■ Your task ■
Look through the entries below and count the lines with the word "entities" in them; give only the number.

+---+

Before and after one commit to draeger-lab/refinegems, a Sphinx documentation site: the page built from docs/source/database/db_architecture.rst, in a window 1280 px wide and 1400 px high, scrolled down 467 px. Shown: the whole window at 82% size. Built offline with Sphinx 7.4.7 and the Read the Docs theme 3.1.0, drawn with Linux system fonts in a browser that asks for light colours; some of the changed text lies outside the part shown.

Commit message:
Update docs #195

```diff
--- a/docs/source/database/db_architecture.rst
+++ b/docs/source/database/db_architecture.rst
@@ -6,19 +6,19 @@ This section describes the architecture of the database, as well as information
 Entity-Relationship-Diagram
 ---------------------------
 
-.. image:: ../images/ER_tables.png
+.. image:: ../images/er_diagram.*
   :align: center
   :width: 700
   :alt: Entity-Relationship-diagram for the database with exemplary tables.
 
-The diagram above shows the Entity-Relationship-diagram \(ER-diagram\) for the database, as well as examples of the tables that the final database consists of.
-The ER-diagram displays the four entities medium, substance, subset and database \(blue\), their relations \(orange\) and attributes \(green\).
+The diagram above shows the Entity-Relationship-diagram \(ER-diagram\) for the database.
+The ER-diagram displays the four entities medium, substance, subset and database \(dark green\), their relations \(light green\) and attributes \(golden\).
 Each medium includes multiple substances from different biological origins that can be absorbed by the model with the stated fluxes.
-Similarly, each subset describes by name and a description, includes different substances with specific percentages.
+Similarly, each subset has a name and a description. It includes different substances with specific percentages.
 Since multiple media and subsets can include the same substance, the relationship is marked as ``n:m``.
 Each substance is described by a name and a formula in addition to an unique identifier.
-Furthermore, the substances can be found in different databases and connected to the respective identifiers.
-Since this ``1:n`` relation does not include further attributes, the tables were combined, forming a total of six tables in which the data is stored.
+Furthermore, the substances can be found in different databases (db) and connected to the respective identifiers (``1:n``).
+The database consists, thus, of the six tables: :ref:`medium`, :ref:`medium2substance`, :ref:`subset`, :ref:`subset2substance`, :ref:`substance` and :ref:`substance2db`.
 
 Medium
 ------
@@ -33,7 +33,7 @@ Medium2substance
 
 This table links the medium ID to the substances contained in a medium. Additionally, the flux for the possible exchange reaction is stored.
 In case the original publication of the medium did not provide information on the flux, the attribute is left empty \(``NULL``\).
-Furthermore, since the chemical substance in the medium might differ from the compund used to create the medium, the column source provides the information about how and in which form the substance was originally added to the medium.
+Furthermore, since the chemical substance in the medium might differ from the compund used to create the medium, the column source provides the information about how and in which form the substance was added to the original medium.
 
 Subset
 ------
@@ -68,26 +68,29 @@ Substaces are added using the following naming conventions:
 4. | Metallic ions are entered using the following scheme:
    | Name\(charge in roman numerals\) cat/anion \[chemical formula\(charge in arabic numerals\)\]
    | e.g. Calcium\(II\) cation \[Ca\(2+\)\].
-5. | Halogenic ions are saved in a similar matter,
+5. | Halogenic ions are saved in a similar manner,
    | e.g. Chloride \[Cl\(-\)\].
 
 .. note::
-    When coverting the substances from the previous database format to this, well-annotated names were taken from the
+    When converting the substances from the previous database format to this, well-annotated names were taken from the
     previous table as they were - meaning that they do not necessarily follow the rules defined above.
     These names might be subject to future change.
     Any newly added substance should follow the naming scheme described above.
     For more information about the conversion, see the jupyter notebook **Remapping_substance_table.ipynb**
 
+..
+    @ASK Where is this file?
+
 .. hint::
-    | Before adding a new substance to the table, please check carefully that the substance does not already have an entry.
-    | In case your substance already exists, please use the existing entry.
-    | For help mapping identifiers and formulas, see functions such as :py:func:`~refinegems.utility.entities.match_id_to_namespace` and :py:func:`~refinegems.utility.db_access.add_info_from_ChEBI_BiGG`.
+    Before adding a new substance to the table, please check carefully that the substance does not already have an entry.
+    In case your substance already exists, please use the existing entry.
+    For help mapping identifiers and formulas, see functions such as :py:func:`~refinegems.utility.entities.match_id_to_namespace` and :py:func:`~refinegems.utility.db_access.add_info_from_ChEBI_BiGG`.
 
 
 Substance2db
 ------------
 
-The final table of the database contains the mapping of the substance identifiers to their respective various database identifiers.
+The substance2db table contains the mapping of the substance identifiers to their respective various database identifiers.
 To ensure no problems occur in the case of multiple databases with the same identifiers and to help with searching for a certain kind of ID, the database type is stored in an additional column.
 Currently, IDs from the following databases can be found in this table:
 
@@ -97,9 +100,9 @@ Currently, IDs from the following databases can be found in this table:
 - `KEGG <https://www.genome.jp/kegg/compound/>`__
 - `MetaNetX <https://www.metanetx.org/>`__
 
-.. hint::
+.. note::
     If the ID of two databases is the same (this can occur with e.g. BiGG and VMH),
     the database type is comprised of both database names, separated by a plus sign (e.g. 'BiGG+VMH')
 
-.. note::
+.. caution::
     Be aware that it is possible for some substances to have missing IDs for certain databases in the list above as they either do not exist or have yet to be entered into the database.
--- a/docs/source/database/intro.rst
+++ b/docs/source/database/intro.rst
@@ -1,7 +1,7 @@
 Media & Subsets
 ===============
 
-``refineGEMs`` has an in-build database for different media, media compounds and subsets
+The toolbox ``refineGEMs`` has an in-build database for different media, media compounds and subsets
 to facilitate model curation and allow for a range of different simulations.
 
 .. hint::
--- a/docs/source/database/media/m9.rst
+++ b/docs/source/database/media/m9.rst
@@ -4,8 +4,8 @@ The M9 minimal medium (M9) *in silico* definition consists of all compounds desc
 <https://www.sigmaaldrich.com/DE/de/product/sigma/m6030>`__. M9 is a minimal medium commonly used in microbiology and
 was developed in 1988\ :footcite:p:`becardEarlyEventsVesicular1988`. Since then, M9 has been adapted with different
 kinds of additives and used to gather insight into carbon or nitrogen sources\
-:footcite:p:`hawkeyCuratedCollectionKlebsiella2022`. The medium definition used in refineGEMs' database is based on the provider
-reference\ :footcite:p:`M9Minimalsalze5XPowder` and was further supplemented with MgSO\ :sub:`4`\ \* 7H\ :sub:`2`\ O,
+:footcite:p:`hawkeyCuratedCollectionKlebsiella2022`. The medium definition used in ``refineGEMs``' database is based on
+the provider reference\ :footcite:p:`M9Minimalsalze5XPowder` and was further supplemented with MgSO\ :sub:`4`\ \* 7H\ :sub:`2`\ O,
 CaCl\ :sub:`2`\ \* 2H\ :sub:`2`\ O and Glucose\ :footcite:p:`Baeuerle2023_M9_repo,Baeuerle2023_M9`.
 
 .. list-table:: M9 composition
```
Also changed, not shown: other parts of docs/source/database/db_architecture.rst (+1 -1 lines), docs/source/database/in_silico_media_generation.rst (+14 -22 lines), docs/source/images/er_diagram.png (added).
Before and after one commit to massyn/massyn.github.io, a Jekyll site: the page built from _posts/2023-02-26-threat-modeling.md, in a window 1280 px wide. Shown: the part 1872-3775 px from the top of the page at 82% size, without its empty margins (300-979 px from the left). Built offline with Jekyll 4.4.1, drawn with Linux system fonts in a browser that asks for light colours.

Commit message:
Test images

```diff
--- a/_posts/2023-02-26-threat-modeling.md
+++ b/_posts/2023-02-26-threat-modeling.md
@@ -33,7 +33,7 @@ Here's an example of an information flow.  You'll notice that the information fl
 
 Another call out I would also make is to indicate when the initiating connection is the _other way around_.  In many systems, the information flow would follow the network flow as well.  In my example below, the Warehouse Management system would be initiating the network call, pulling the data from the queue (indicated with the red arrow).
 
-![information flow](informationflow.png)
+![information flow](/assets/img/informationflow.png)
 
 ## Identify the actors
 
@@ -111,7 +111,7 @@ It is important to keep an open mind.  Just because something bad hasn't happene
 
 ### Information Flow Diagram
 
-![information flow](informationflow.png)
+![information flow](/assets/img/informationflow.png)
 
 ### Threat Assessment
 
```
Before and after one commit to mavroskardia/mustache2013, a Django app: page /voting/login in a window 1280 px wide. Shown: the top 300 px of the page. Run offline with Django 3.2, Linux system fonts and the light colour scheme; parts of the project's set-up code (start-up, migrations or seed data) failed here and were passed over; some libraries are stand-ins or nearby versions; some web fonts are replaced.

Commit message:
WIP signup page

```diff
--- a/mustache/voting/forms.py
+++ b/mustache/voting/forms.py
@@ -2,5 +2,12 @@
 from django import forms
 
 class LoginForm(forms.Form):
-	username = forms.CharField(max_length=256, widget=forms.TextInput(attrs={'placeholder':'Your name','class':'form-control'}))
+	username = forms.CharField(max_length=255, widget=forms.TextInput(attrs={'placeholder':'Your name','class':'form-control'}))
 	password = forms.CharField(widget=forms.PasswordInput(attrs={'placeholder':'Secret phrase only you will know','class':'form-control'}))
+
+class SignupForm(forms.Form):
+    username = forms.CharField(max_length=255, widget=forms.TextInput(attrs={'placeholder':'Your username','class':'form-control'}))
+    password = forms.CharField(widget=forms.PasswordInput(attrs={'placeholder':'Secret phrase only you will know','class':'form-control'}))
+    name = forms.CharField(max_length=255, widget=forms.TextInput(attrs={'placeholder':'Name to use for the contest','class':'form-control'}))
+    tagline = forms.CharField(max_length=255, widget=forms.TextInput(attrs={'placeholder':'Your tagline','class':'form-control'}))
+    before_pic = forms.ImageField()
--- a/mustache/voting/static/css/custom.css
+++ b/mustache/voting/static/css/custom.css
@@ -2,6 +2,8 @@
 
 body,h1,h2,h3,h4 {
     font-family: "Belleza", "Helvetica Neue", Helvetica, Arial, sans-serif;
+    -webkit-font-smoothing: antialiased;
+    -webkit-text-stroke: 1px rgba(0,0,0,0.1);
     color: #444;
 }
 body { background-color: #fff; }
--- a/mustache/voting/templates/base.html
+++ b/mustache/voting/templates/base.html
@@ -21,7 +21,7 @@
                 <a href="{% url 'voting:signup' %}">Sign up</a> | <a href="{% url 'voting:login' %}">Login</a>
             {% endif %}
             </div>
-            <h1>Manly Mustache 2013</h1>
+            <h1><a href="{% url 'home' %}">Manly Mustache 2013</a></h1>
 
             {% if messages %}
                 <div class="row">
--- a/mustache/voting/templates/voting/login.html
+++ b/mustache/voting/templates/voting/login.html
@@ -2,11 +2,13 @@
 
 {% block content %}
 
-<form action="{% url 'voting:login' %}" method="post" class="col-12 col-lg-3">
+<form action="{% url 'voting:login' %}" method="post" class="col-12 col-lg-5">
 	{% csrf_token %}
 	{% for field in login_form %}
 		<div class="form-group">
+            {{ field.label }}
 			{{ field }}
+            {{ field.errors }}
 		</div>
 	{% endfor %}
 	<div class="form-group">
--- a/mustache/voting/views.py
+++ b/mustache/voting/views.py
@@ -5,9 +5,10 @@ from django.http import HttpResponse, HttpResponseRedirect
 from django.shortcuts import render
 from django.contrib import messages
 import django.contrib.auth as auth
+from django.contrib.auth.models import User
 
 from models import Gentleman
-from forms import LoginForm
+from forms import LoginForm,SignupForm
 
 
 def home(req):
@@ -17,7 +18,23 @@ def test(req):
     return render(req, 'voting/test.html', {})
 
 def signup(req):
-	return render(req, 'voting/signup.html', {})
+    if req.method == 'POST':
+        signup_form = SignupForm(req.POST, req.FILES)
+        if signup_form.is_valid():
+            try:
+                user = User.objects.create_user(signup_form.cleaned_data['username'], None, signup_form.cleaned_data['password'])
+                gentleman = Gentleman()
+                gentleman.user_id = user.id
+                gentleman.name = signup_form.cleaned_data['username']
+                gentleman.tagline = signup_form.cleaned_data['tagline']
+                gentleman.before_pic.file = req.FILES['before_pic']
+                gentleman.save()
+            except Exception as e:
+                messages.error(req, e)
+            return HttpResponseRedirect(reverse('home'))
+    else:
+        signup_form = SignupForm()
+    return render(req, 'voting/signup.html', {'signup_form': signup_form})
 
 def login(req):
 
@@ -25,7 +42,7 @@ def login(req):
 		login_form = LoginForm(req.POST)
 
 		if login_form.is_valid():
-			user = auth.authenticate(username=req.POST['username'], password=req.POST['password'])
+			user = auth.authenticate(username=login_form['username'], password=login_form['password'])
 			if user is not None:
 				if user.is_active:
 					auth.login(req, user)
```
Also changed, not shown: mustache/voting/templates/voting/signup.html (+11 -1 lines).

+---+

■ Answer to this problem ■
4